The main concern for extremism trackers, however, is the rising level of violence — the report showed an increase in the number of "crimes against persons," such as intimidation, assault and homicide.

"We're seeing a leaner and meaner type of hate crime going on," said Brian Levin, director of the Center for the Study of Hate and Extremism at California State University San Bernardino. "Homicides were up and crimes against persons were up and that's an important thing to look at."

Levin said the increase in assaults was almost evenly distributed across demographic groups, with African-Americans, Jews, whites, gays and Latinos targeted the most. As in previous years, the majority of hate crimes reported in 2018 were motivated by bias against race and ethnicity, religion, and sexual orientation.

Other notable findings include:

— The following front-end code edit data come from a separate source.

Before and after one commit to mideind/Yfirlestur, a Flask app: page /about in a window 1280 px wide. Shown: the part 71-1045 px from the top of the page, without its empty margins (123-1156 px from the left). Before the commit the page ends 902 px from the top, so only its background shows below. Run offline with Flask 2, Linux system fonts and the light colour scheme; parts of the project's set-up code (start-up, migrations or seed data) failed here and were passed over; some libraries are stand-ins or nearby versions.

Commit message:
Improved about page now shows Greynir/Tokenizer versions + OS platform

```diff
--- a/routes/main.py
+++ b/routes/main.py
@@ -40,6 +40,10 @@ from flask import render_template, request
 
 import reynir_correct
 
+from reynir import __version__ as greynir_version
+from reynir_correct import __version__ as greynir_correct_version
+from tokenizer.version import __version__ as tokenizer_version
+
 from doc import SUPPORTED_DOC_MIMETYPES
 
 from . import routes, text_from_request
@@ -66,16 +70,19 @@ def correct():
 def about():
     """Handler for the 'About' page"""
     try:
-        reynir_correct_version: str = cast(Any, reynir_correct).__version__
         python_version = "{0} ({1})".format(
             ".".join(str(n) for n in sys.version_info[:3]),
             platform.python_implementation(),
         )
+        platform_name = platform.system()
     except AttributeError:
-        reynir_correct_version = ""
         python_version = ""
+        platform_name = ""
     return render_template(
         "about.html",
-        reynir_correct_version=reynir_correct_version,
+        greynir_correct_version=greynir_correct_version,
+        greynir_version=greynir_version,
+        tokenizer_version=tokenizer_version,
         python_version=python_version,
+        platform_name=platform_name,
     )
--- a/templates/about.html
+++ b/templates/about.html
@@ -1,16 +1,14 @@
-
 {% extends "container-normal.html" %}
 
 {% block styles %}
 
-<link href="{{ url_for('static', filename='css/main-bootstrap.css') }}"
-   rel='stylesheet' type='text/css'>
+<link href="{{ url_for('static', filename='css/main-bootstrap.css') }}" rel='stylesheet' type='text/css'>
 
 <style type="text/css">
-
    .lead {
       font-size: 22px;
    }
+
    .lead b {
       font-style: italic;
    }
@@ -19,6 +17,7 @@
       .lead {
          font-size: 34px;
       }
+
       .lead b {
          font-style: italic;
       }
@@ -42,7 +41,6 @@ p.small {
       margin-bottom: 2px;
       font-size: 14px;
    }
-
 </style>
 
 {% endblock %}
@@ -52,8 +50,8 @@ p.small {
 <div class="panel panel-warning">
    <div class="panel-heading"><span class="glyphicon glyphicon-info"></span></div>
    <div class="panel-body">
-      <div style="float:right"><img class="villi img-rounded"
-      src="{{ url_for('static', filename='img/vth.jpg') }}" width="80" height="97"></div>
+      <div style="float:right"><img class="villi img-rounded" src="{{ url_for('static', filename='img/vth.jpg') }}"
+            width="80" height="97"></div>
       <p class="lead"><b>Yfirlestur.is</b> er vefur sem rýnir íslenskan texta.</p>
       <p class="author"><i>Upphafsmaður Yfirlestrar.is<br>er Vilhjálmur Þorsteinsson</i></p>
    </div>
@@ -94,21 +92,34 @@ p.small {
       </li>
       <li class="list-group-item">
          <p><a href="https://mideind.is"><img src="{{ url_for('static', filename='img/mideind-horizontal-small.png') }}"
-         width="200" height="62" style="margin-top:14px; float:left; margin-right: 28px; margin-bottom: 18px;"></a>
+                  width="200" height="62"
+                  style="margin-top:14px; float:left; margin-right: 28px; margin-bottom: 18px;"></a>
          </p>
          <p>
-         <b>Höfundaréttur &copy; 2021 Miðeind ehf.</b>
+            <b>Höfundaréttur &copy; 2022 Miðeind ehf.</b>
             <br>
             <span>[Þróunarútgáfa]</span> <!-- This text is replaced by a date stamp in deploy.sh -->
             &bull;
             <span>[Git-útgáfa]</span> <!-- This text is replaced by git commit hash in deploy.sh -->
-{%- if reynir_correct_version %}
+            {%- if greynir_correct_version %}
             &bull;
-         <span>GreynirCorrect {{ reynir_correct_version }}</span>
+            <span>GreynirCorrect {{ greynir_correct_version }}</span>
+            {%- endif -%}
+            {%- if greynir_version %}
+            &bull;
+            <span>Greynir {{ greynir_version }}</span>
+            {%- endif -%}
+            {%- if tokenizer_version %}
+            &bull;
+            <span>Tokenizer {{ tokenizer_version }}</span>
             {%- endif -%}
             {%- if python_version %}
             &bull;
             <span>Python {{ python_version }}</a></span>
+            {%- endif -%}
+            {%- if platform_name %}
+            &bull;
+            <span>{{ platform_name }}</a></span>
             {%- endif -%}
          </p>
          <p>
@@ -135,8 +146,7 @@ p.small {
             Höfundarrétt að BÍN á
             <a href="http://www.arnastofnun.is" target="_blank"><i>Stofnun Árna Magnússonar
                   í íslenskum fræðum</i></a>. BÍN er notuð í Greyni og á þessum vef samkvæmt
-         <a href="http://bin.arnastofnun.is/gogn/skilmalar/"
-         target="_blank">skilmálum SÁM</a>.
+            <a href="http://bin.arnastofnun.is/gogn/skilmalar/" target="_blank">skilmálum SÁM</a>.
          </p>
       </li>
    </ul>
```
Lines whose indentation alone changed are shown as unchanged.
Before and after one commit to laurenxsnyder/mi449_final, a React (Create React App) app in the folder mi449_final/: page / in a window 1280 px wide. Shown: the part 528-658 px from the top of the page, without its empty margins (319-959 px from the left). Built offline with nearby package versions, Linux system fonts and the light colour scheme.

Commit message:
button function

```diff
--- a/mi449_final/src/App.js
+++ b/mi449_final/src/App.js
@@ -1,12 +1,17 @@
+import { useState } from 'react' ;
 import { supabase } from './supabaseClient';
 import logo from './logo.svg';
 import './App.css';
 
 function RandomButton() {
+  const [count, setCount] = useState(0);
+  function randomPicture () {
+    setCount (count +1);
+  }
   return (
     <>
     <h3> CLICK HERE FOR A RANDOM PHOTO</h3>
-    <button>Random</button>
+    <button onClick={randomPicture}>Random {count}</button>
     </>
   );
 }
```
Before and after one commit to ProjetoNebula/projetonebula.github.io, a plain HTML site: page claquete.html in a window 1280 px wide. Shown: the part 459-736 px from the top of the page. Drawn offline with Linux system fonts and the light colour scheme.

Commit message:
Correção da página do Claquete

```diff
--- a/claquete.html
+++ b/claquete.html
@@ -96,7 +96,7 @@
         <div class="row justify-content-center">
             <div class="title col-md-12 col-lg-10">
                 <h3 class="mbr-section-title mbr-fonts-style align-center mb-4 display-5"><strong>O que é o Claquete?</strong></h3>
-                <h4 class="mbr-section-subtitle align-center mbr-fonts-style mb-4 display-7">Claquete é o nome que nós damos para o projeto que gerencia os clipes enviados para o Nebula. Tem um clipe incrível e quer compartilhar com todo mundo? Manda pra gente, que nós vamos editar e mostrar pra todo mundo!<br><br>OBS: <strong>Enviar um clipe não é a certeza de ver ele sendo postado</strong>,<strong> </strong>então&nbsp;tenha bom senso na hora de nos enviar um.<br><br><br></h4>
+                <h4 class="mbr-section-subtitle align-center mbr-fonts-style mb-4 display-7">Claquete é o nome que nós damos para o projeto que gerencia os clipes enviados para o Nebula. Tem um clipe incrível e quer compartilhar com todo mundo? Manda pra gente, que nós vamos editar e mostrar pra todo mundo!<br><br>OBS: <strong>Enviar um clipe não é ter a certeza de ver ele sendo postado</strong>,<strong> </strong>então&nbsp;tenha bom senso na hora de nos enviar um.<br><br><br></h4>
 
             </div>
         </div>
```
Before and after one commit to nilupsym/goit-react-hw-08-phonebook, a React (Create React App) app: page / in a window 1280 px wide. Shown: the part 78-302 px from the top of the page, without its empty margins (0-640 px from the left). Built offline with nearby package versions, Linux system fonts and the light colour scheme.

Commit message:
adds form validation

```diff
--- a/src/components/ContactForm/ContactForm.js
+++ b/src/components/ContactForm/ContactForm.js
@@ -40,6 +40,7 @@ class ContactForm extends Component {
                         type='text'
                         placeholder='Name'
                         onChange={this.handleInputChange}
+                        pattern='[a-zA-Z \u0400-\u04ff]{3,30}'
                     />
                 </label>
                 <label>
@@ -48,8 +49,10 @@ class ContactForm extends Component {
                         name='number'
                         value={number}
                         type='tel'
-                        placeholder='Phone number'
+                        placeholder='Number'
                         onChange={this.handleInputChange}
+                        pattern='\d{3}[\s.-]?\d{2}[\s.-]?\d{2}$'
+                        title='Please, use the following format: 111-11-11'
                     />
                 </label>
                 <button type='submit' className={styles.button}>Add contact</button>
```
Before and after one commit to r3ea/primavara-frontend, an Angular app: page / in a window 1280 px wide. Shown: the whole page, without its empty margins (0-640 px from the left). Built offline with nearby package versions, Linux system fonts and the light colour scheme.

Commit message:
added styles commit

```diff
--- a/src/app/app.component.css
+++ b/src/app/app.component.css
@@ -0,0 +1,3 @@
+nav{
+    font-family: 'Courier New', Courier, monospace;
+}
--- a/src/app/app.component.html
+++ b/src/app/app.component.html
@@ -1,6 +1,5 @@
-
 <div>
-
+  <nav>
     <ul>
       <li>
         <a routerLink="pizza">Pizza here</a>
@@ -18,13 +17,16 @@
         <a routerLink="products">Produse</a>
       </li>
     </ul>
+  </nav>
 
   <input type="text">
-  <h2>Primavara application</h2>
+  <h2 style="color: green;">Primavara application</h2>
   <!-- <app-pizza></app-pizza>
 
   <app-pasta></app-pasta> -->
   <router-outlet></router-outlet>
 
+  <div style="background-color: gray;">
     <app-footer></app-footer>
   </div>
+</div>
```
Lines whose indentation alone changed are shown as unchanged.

  • In hate crimes fueled by racism, African Americans continue to be the most frequently targeted, though anti-black incidents overall fell to a record low share of all hate crime in 2018.
  • Anti-Muslim incidents decreased for the second year in a row, but still make up nearly 15% of religiously motivated acts.
  • Anti-Semitic homicides in the U.S. reached their highest level ever as a result of the shooting at the Tree of Life synagogue in Pittsburgh that killed 11 people in October 2018.
  • Latinos continued to experience an increase in racially motivated incidents. Levin, the researcher, said such incidents rose 13% over one year and 48% over five years.
  • The LGBTQ community also faced bias-motivated attacks in 2018. Incidents targeting gay males increased by nearly 7%, and anti-transgender hate crimes rose nearly 34%.
  • Anti-Latino, anti-gay, anti-Asian, anti-disability, anti-transgender, anti-Sikh and anti-white hate crimes increased in 2018.

Read the full article about trends in hate crimes by Rachel Treisman at NPR.